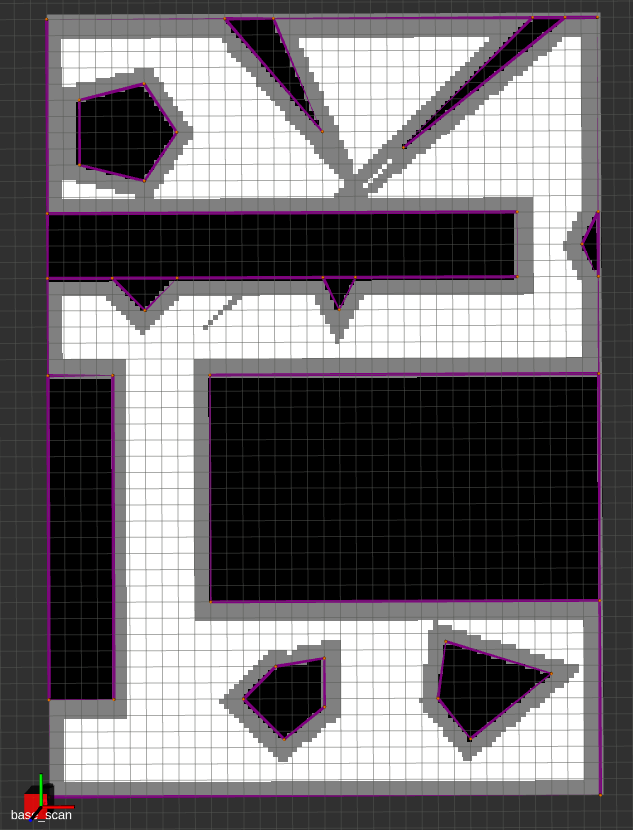
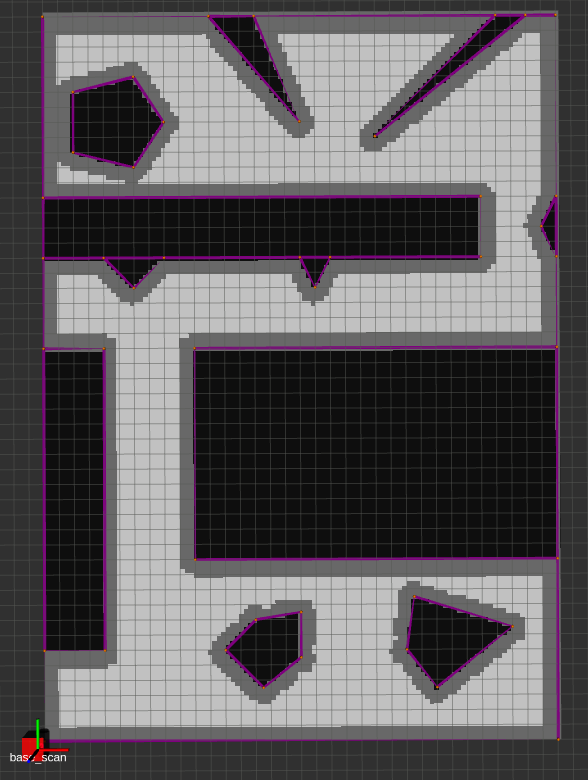
fixed final edge case for grid! Was being too strict on the signed distance being below the inflation threshold. Did not consider that the point P could lie outside of the line segment window.
Added images for grid result and grid-prm overlay to verify validity

diff --git a/map/src/map/prm.cpp b/map/src/map/prm.cpp
@@ -304,15 +304,49 @@ namespace map
 				// and determine signed distance
 				auto shrt = lineToPoint(Vertex(A), Vertex(B), Vertex(P.coords));
 
-				if (shrt.D < - inflate_robot)
-					// P is on the right side of at least one edge PLUS buffer, not necessarily on obstacle
-					// Only way this can be an obstacle now is if it's ON and edge (next condition)
+				if (shrt.D < 0.0)
+					// P is on the right side of at least one edge, not necessarily on obstacle
+					// Only way this can be an obstacle now is if it's ON and edge
 				{
-					on_all_left = false;
+					// if P is within the segment window, check whether it is in the inflation bound
+					if ((shrt.u >= 0.0 and shrt.u <= 1.0) or rigid2d::almost_equal(shrt.u, 0.0)\
+														  or rigid2d::almost_equal(shrt.u, 1.0))
+					{
+						if (shrt.D < - inflate_robot)
+						{
+							on_all_left = false;
+						}
+					} else
+					// P is not within the segment window, so check if distance to closest segment vertex is above
+					// inflation bound
+					{
+						if (shrt.u > 1.0)
+						// CLOSEST TO Vertex 2
+						{
+							auto dist = euclidean_distance(B.x - P.coords.x, B.y - P.coords.y);
+							if (dist > inflate_robot)
+							{
+								on_all_left = false;
+							} else {
+								return false;
+							}
+
+						} else if (shrt.u < 0.0)
+						// CLOSEST TO VERTEX 1
+						{
+							auto dist = euclidean_distance(A.x - P.coords.x, A.y - P.coords.y);
+							if (dist > inflate_robot)
+							{
+								on_all_left = false;
+							} else {
+								return false;
+							}
+						}
+					}
 				} else if (rigid2d::almost_equal(shrt.D, 0.0) and ((shrt.u >= 0.0 and shrt.u <= 1.0)\
 																	or (rigid2d::almost_equal(shrt.u, 0.0)\
 																		or rigid2d::almost_equal(shrt.u, 1.0))))
-					// if P is on an edge of an obstacle, it is disqualified immediately
+					// if P is on an edge of an obstacle and within segment bounds, it is disqualified immediately
 				{
 					return false;
 				} else if (rigid2d::almost_equal(shrt.D, 0.0))
@@ -341,6 +375,10 @@ namespace map
 							return false;
 						}
 					}
+				} else
+				// this means shrt.D > 0.0
+				{
+
 				}
 			}
 

diff --git a/map/src/map/grid.cpp b/map/src/map/grid.cpp
@@ -20,14 +20,14 @@ namespace map
 		ycells = arange<double>(map_min.y, map_max.y, resolution);
 
 		// Diagonal length of one cell
-		double offset = euclidean_distance(resolution, resolution);
+		// double offset = euclidean_distance(resolution, resolution);
 
-		std::cout << "OFFSET: " << offset << std::endl;
+		// std::cout << "OFFSET: " << offset << std::endl;
 
-		std::cout << "Grid decomposed!" << std::endl;
+		// std::cout << "Grid decomposed!" << std::endl;
 
-		std::cout << "# x cells: " << xcells.size() << std::endl;
-		std::cout << "# y cells: " << ycells.size() << std::endl;
+		// std::cout << "# x cells: " << xcells.size() << std::endl;
+		// std::cout << "# y cells: " << ycells.size() << std::endl;
 
 		// Step 2. Populate Cell vector (cells) with world coordinates and labels in row-major-order
 		for (int i = 0; i < static_cast<int>(xcells.size()); i++)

→ The task
Please, from the entries above, set down exactly the lines from the one containing "Added images for" through the one containing "obstacle, it is disqualified immediately", and only those.

→ Output of the task
Added images for grid result and grid-prm overlay to verify validity

diff --git a/map/src/map/prm.cpp b/map/src/map/prm.cpp
@@ -304,15 +304,49 @@ namespace map
 				// and determine signed distance
 				auto shrt = lineToPoint(Vertex(A), Vertex(B), Vertex(P.coords));
 
-				if (shrt.D < - inflate_robot)
-					// P is on the right side of at least one edge PLUS buffer, not necessarily on obstacle
-					// Only way this can be an obstacle now is if it's ON and edge (next condition)
+				if (shrt.D < 0.0)
+					// P is on the right side of at least one edge, not necessarily on obstacle
+					// Only way this can be an obstacle now is if it's ON and edge
 				{
-					on_all_left = false;
+					// if P is within the segment window, check whether it is in the inflation bound
+					if ((shrt.u >= 0.0 and shrt.u <= 1.0) or rigid2d::almost_equal(shrt.u, 0.0)\
+														  or rigid2d::almost_equal(shrt.u, 1.0))
+					{
+						if (shrt.D < - inflate_robot)
+						{
+							on_all_left = false;
+						}
+					} else
+					// P is not within the segment window, so check if distance to closest segment vertex is above
+					// inflation bound
+					{
+						if (shrt.u > 1.0)
+						// CLOSEST TO Vertex 2
+						{
+							auto dist = euclidean_distance(B.x - P.coords.x, B.y - P.coords.y);
+							if (dist > inflate_robot)
+							{
+								on_all_left = false;
+							} else {
+								return false;
+							}
+
+						} else if (shrt.u < 0.0)
+						// CLOSEST TO VERTEX 1
+						{
+							auto dist = euclidean_distance(A.x - P.coords.x, A.y - P.coords.y);
+							if (dist > inflate_robot)
+							{
+								on_all_left = false;
+							} else {
+								return false;
+							}
+						}
+					}
 				} else if (rigid2d::almost_equal(shrt.D, 0.0) and ((shrt.u >= 0.0 and shrt.u <= 1.0)\
 																	or (rigid2d::almost_equal(shrt.u, 0.0)\
 																		or rigid2d::almost_equal(shrt.u, 1.0))))
-					// if P is on an edge of an obstacle, it is disqualified immediately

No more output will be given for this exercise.